This is one of my Computer Related Projects. It is work in progress.
A number of my projects need to store structured data. A relational database is an obvious location to store such structured data. Unfortunately, most relational databases come with onerous prices, licenses, and installation issues. I just want something really simple.
A real database needs to meet the ACID criteria -- Atomic, Consistent, Isolated, and Durable:
In addition the ACID requirements, PDB has the following additional requirements:
PDB has the following explicit non-requirements:
The only reason why PDB has a chance of being simple is because it is intended for relatively small databases that can easily fit into main memory. When it is done it will simply write out the entire contents of tables that have changed. This is not particularly fast or efficient, but it is quite simple.
PDB is not designed for 24 by 7 operation. It is expected to shut down for maintenance. All table creation, deletion, and modification (adding, removing, and changing columns) occurs when the database is shut down. All table updates occur as the result of transactions that occur when the database is up.
Each time the database is brought up, any previous incomplete transactions are aborted and all committed transactions are finalized. All table update files (discussed below) are merged into there corresponding table file. There is a global tranasaction counter that is initialized to zero. The database is now ready for connections and the start of transactions.
The database goes through a sequence of transitions, where each transition corresponds to a committed transaction. Each time a transaction commits, the global committed transaction counter is incremented and the transaction gets assigned a global transaction number. There can be no more than 232 transactions before the database must be shut down.
PDB uses a standard two phase commit protocol for its transactions. First, all of the information about the transaction is written into a temporary transaction file. After the transaction file is committed to disk, the PDB serializer process decides whether it is able to commit or abort the transaction. An abort occurs because some of the data that the transaction has read, has been changed by another transaction that got its updates in beforehand. In addition, sometimes row deletions will fail because they will result in dangling foreign keys. When the serializer decides to commit the transaction, it assigns the transaction a global transaction number and commits the transaction by renaming the file.
Once a transaction has been committed, the transaction goes through a process called finalization. Finalization involves generating and update file for each table that is modified (i.e. row insertions, deletions, or modifications) by the transaction. Once all of the table update files have been written, the transaction file can be safely deleted. Since PDB is not designed to be fast, the next transaction is not considered until after all of the update files for the currently committed transaction have been written to disk. There is room for performance improvement here.

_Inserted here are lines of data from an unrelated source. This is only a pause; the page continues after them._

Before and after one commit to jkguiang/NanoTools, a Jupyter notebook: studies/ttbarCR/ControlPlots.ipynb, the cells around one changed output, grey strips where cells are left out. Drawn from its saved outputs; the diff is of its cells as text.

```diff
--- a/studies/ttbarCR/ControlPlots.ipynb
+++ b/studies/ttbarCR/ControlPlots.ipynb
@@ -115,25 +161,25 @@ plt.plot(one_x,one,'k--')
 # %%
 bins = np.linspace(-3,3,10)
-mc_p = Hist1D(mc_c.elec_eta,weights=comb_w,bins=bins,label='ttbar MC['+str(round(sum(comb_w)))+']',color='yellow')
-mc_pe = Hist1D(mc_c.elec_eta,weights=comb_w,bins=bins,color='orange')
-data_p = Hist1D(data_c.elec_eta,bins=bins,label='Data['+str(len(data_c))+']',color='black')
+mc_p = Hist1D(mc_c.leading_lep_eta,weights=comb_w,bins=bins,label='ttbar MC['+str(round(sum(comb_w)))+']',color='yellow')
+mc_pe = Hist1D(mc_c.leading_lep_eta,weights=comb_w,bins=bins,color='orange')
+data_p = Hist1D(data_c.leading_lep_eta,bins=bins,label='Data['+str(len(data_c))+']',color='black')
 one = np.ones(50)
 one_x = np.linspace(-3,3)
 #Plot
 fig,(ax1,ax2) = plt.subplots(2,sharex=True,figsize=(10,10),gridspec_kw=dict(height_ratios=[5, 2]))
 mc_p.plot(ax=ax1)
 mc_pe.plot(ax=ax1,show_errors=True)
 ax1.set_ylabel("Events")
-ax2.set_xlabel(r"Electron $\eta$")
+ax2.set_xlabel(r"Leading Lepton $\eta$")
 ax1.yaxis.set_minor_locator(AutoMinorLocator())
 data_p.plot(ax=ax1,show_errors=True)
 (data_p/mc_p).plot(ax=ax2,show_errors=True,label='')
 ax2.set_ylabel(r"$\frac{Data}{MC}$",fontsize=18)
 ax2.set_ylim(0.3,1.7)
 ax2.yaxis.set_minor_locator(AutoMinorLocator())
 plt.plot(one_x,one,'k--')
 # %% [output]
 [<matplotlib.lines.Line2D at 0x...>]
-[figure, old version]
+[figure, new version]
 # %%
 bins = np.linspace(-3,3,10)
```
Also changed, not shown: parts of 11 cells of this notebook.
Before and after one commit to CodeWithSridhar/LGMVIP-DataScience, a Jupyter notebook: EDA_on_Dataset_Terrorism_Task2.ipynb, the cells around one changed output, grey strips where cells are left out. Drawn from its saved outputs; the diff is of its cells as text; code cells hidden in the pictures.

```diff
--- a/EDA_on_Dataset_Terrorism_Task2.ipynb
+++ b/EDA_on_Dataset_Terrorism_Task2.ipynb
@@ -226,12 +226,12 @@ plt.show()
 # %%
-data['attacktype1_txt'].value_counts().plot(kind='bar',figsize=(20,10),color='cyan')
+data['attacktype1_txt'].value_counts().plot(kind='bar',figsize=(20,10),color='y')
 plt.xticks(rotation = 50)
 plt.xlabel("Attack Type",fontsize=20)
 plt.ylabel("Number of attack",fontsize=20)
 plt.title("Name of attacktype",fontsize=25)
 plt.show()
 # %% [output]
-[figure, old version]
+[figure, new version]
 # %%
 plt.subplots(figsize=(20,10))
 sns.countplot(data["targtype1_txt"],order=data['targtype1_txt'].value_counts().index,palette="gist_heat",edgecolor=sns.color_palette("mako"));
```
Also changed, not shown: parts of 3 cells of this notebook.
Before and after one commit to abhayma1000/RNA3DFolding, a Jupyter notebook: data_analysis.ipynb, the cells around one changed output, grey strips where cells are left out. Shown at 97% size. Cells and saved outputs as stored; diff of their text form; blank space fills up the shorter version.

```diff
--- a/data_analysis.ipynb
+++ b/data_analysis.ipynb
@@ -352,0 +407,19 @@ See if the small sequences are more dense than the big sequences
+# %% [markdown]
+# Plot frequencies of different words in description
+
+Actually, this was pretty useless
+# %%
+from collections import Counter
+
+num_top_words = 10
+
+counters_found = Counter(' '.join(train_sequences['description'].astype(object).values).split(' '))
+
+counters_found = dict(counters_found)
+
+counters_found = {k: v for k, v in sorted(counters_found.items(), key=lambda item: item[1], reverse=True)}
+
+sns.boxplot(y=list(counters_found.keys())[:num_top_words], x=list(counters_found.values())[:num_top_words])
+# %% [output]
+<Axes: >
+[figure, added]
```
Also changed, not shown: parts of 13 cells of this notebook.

All table accesses are versioned. A table access uses the global transaction number to determine the table view. When accessing a table using global transaction number N, all subsequent changes from N+1 forward are not visible. The in memory table manager is responsible for keeping track of all table insertions, deletions, and modifications. In addition, it is responsible for keeping the various sort indices up to date.
When a transaction is started, it uses the highest finalized transaction number to provide transaction isolation. The database process keeps track of all open transactions. The minimum open transaction number, M, is kept track of by the database process. All table update files that are less than M can be folded into the flat database file and then safely deleted.
The entire database consists of a bunch of tables reside in a single directory. Each table is partitioned into several files:
.datatable. There can be more than one of these for each table.
The format of a
consists of a lists or row records where each record
is terminated by a new-line character.
Each record consists of a sequence of fields,
is separated by a single space. The first field
is always a unique identifier represented as a
decimal number. Non-printable data is stored in
the records using `
where xx is the hexadecimal value of
the character. Thus, the space character is
represented as `
%20'. A percent
%' is represented as
The supported datatypes are:
A table data file consists of a bunch of lines, where each line is terminated by a new-line character.
The first line is the header line and has the following format:
H PDB_Table Major Minorwhere
H PDB_Table 1 0
The supported datatypes are:
sizeare are 8, 16, 32, and 64.
Table_Nameis the name of the other table.
Finally, the rows of data are present with
with each row represented on a single line
where each column value is separated by a
single space and the entire line is terminated
by a new-line character. The first column is
always the row unique identifier. The rows
are always stored in ascending row unique
identifier order. Any spaces or non-printing
characters are embedded into a column value
using %HH, where HH is a two-digit hexadecimal
value. The percent sign (`%') is represented
%25. A space is represented
%N0 is used
to represent NULL.
The first line is a header line of the form:
H PCB_Index Major Minorwhere
The remaining lines in the file are of the form:
RUID Offset Countwhere
The database schema is represented recursively as three tables -- APPLICATIONS, TABLES, and COLUMNS.
The schema for the TABLES table is:
Upon opening a connection to the server, the following commands can be sent. Many commands will return a number; any numbers less than 100 are errors, 100 means success, and numbers greater than 100 are handles:
The following commands are supported from the command line interface:
The following items are on the "to-do" list: